The composer, conductor, pianist, teacher and humanitarian Leonard Bernstein, was born in Lawrence, Massachusetts in 1918 to Russian Jewish immigrants. After his studies at Harvard College and at the Curtis Institute of Music in Philadelphia (under teachers such as the legendary Fritz Reiner for conducting) he became the assistant to Sergej Kussewitzky in Tanglewood in 1942 and worked from 1943 to 1944 as an assistant music director at the New York Philharmonic. On November 14, 1943 he stood in for the ailing Bruno Walter in a Carnegie Hall concert and overnight became one of the leading conductors in America. After three years as the Music Director of the New York City Symphony Orchestra he assumed the same position in Tanglewood from 1951 to 1955 and then in the New York Philharmonic from 1957 to 1958, where in 1958 he succeeded Dimitri Mitropoulos as Principal Conductor. In the seventies, Bernstein was one of the pioneers to initiate the renaissance of Gustav Mahler’s work. In 1986, Leonard Bernstein helped Justus Frantz establish the Schleswig Holstein Music Festival. On December 23 and 25, 1989 he conducted Beethoven’s ninth symphony in both sections of Berlin to celebrate the fall of the Berlin Wall. Leonard Bernstein died on October 14, 1990 at his home in New York.

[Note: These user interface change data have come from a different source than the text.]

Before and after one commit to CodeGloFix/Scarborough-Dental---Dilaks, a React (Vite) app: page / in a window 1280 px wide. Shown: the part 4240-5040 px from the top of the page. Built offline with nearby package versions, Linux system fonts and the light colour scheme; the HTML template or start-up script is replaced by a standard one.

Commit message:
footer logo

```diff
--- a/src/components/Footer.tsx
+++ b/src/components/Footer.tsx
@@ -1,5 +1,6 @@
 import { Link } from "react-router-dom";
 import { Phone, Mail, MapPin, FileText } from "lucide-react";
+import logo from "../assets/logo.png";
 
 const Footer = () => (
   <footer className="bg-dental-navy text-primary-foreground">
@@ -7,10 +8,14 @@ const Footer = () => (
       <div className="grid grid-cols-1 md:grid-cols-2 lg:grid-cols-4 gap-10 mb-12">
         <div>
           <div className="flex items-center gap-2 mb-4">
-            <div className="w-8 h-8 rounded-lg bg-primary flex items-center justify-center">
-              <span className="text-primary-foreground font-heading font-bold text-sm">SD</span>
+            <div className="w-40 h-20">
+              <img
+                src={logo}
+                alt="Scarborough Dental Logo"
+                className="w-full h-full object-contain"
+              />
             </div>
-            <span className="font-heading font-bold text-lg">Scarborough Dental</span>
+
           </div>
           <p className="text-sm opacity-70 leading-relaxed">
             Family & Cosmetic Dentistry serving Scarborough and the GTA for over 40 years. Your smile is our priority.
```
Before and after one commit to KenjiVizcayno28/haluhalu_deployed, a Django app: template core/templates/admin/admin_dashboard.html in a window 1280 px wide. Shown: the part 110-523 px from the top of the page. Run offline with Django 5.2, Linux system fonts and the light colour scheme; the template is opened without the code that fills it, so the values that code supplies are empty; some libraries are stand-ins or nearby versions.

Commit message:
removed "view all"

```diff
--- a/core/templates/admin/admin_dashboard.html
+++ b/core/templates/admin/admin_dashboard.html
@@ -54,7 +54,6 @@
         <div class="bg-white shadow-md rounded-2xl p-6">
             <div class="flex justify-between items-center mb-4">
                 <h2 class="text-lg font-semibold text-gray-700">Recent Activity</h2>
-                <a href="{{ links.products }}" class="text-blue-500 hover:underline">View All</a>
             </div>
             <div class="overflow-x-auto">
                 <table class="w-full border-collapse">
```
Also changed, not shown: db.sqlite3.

Leonard Bernstein was the first superstar conductor in the USA. In addition to this work, which took him to all the major orchestras in the world and let him work together with the most famous soloists, he composed music for concerts, ballets, stage and film. He specialized in jazz and new music, with instrumental compositions that were just as successful as his vocal pieces. His best-known compositions include Fancy Free (1944), On the Town (1944), Peter Pan (1950), Trouble in Tahiti (1952), Wonderful Town (1952), Candide (1956), West Side Story (1957), Chichester Psalms (1965), Mass 1600 Pennsylvania Avenue (1976) and A Quiet Place (1983). He was a dedicated patron of the world’s youth throughout his lifetime. From 1951 to 1956 he was a professor at Brandeis University in Massachusetts and in 1951 he began his television career as a music commentator and teacher on shows such as Young People’s Concerts. His works refute the deep-seated prejudice that both serious and entertaining music cannot coexist in the works of a talented composer.